When he gets to the topic of religious dreams in the final section of the book, he discusses four different kinds - those involving : demonic seduction, prophetic vision, ritual healing, and contemplative practice. Here again he takes a leaf out of William James’ book and points out that we can only study what happens in the mind of the individual having a religious experience, we cannot, on the basis of such a study, say anything about the existence or non-existence of the supernatural beings with whom the individual claims to have had contact.

Bulkeley’s approach in this part of the book is not to try to assess in any particular case whether a dream or approach to dreaming had a beneficial effect, but rather to look at whether the idea that it could is credible scientifically. 

When it comes to dreams of demonic seduction he uses a similar approach to that he used with aggressive nightmares and sexual dreams generally. Just as sexual dreams can prepare us to breed successfully, dreams about demonic seduction can prepare us to be suitably wary about the dangers which may occur in the breeding process.

The essential argument with prophetic dreams is that our mind has access to a lot of information about the important things going on in our lives and the dreaming process is one in which our mind is freed up to play around with the possibilities inherent in that information, so it is possible that we might make a better prediction of what lies ahead for us during a dream than we have while awake. This may not happen very often at all, but the fact that it can and that correct predictions are remembered while incorrect ones are forgotten, could explain why we have developed a cultural belief in the existence of dream prophecy.

The concept of dream incubation is central to the discussion of ritual healing through dreams. Many cultures believe that dreams can have a healing influence and there are practices and locations which can help to bring on such healing dreams. Sleep itself is central to the health of the body and the mind, so anything which reassures the individual and thus helps them to sleep more deeply and restfully is going to help the healing process, but the other factor Bulkeley discusses is the placebo effect. There are certain kinds of physical or mental ailment which have been shown to improve significantly simply because the sufferer believed that they would. If we combine these two factors then it is possible that someone going through a process of dream incubation may experience a noticeable improvement in their health because of a reassuring belief in the process, and a feature of that experience may be hopeful dreams or dreams which give good advice (making use of information absorbed but not previously activated). Once again, he is not saying that it works, but that it could conceivably work in some instances.

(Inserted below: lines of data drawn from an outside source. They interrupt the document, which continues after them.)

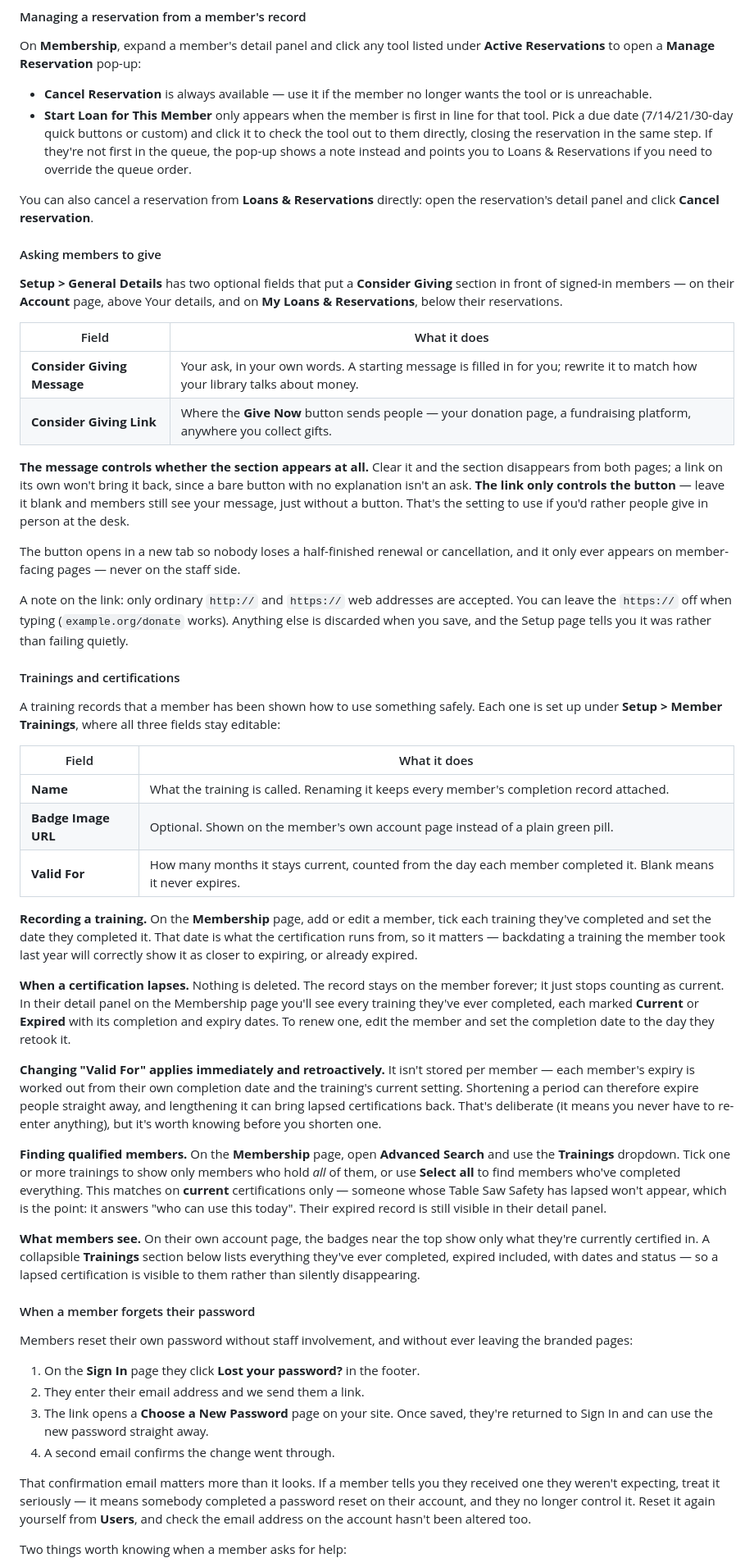
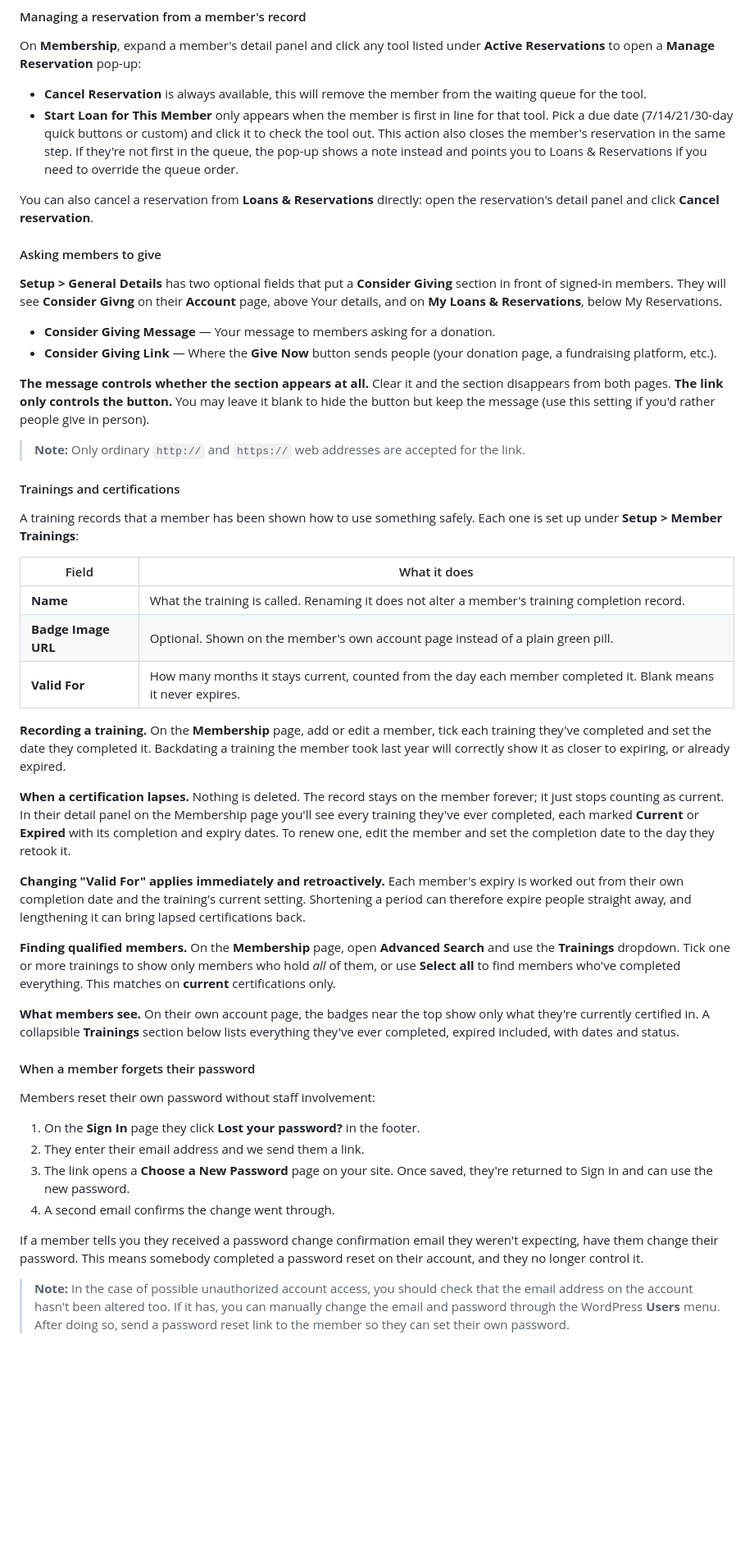
Before and after one commit to mchris99/my-tool-library, a Markdown page: my-tool-library/documentation/staff-workflows.md, the part around one of its changes. Shown at 82% size. Drawn GitHub-style; blank space fills up the shorter version.

Commit message:
Update Members sub-section for readability and helpfulness

```diff
--- a/my-tool-library/documentation/staff-workflows.md
+++ b/my-tool-library/documentation/staff-workflows.md
@@ -262,56 +262,52 @@ Quick Reserve refuses to run if the member already has that tool on loan, or alr
 
 On **Membership**, expand a member's detail panel and click any tool listed under **Active Reservations** to open a **Manage Reservation** pop-up:
 
-- **Cancel Reservation** is always available — use it if the member no longer wants the tool or is unreachable.
-- **Start Loan for This Member** only appears when the member is first in line for that tool. Pick a due date (7/14/21/30-day quick buttons or custom) and click it to check the tool out to them directly, closing the reservation in the same step. If they're not first in the queue, the pop-up shows a note instead and points you to Loans & Reservations if you need to override the queue order.
+- **Cancel Reservation** is always available, this will remove the member from the waiting queue for the tool.
+- **Start Loan for This Member** only appears when the member is first in line for that tool. Pick a due date (7/14/21/30-day quick buttons or custom) and click it to check the tool out. This action also closes the member's reservation in the same step. If they're not first in the queue, the pop-up shows a note instead and points you to Loans & Reservations if you need to override the queue order.
 
 You can also cancel a reservation from **Loans & Reservations** directly: open the reservation's detail panel and click **Cancel reservation**.
 
 #### Asking members to give
 
-**Setup > General Details** has two optional fields that put a **Consider Giving** section in front of signed-in members — on their **Account** page, above Your details, and on **My Loans & Reservations**, below their reservations.
+**Setup > General Details** has two optional fields that put a **Consider Giving** section in front of signed-in members. They will see **Consider Givng** on their **Account** page, above Your details, and on **My Loans & Reservations**, below My Reservations.
 
-| Field                       | What it does                                                                                                                  |
-| --------------------------- | ----------------------------------------------------------------------------------------------------------------------------- |
-| **Consider Giving Message** | Your ask, in your own words. A starting message is filled in for you; rewrite it to match how your library talks about money. |
-| **Consider Giving Link**    | Where the **Give Now** button sends people — your donation page, a fundraising platform, anywhere you collect gifts.          |
+- **Consider Giving Message** — Your message to members asking for a donation.
+- **Consider Giving Link** — Where the **Give Now** button sends people (your donation page, a fundraising platform, etc.).
 
-**The message controls whether the section appears at all.** Clear it and the section disappears from both pages; a link on its own won't bring it back, since a bare button with no explanation isn't an ask. **The link only controls the button** — leave it blank and members still see your message, just without a button. That's the setting to use if you'd rather people give in person at the desk.
+**The message controls whether the section appears at all.** Clear it and the section disappears from both pages. **The link only controls the button.** You may leave it blank to hide the button but keep the message (use this setting if you'd rather people give in person).
 
-The button opens in a new tab so nobody loses a half-finished renewal or cancellation, and it only ever appears on member-facing pages — never on the staff side.
-
-A note on the link: only ordinary `http://` and `https://` web addresses are accepted. You can leave the `https://` off when typing (`example.org/donate` works). Anything else is discarded when you save, and the Setup page tells you it was rather than failing quietly.
+> **Note:** Only ordinary `http://` and `https://` web addresses are accepted for the link.
 
 #### Trainings and certifications
 
-A training records that a member has been shown how to use something safely. Each one is set up under **Setup > Member Trainings**, where all three fields stay editable:
+A training records that a member has been shown how to use something safely. Each one is set up under **Setup > Member Trainings**:
 
 | Field               | What it does                                                                                                   |
 | ------------------- | -------------------------------------------------------------------------------------------------------------- |
-| **Name**            | What the training is called. Renaming it keeps every member's completion record attached.                      |
+| **Name**            | What the training is called. Renaming it does not alter a member's training completion record.                 |
 | **Badge Image URL** | Optional. Shown on the member's own account page instead of a plain green pill.                                |
 | **Valid For**       | How many months it stays current, counted from the day each member completed it. Blank means it never expires. |
 
-**Recording a training.** On the **Membership** page, add or edit a member, tick each training they've completed and set the date they completed it. That date is what the certification runs from, so it matters — backdating a training the member took last year will correctly show it as closer to expiring, or already expired.
+**Recording a training.** On the **Membership** page, add or edit a member, tick each training they've completed and set the date they completed it. Backdating a training the member took last year will correctly show it as closer to expiring, or already expired.
 
 **When a certification lapses.** Nothing is deleted. The record stays on the member forever; it just stops counting as current. In their detail panel on the Membership page you'll see every training they've ever completed, each marked **Current** or **Expired** with its completion and expiry dates. To renew one, edit the member and set the completion date to the day they retook it.
 
-**Changing "Valid For" applies immediately and retroactively.** It isn't stored per member — each member's expiry is worked out from their own completion date and the training's current setting. Shortening a period can therefore expire people straight away, and lengthening it can bring lapsed certifications back. That's deliberate (it means you never have to re-enter anything), but it's worth knowing before you shorten one.
+**Changing "Valid For" applies immediately and retroactively.** Each member's expiry is worked out from their own completion date and the training's current setting. Shortening a period can therefore expire people straight away, and lengthening it can bring lapsed certifications back.
 
-**Finding qualified members.** On the **Membership** page, open **Advanced Search** and use the **Trainings** dropdown. Tick one or more trainings to show only members who hold _all_ of them, or use **Select all** to find members who've completed everything. This matches on **current** certifications only — someone whose Table Saw Safety has lapsed won't appear, which is the point: it answers "who can use this today". Their expired record is still visible in their detail panel.
+**Finding qualified members.** On the **Membership** page, open **Advanced Search** and use the **Trainings** dropdown. Tick one or more trainings to show only members who hold _all_ of them, or use **Select all** to find members who've completed everything. This matches on **current** certifications only.
 
-**What members see.** On their own account page, the badges near the top show only what they're currently certified in. A collapsible **Trainings** section below lists everything they've ever completed, expired included, with dates and status — so a lapsed certification is visible to them rather than silently disappearing.
+**What members see.** On their own account page, the badges near the top show only what they're currently certified in. A collapsible **Trainings** section below lists everything they've ever completed, expired included, with dates and status.
 
 #### When a member forgets their password
 
-Members reset their own password without staff involvement, and without ever leaving the branded pages:
+Members reset their own password without staff involvement:
 
 1. On the **Sign In** page they click **Lost your password?** in the footer.
 2. They enter their email address and we send them a link.
-3. The link opens a **Choose a New Password** page on your site. Once saved, they're returned to Sign In and can use the new password straight away.
+3. The link opens a **Choose a New Password** page on your site. Once saved, they're returned to Sign In and can use the new password.
 4. A second email confirms the change went through.
 
-That confirmation email matters more than it looks. If a member tells you they received one they weren't expecting, treat it seriously — it means somebody completed a password reset on their account, and they no longer control it. Reset it again yourself from **Users**, and check the email address on the account hasn't been altered too.
+If a member tells you they received a password change confirmation email they weren't expecting, have them change their password. This means somebody completed a password reset on their account, and they no longer control it.
 
-Two things worth knowing when a member asks for help:
+> **Note:** In the case of possible unauthorized account access, you should check that the email address on the account hasn't been altered too. If it has, you can manually change the email and password through the WordPress **Users** menu. After doing so, send a password reset link to the member so they can set their own password.
 
```
Also changed, not shown: other parts of my-tool-library/documentation/staff-workflows.md (+7 -14 lines).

In the chapter on contemplative practice the emphasis is on pointing out the link between what happens in the brain during dreaming and what happens during meditation. There is also a discussion of lucid dreaming, in which the dreamer can become aware of the fact that they are dreaming and engage in all of the forms of conscious thinking which are accessible in the waking state. Thus dreaming can be a gateway to exploring alternate states of consciousness.

And for anyone who thinks he is too much of a dreamer, Bulkeley makes the following point :

“Dreaming is not opposed to skepticism. On the contrary, dreaming gives birth to skeptical consciousness. When people awaken from a dream (particularly a big dream), they immediately face a profound metaphysical question, one that has puzzled philosophers for ages: How does the reality of the dream relate to the reality of the waking world? This question echoes throughout human life as a conceptual template for critical thought and reflection.”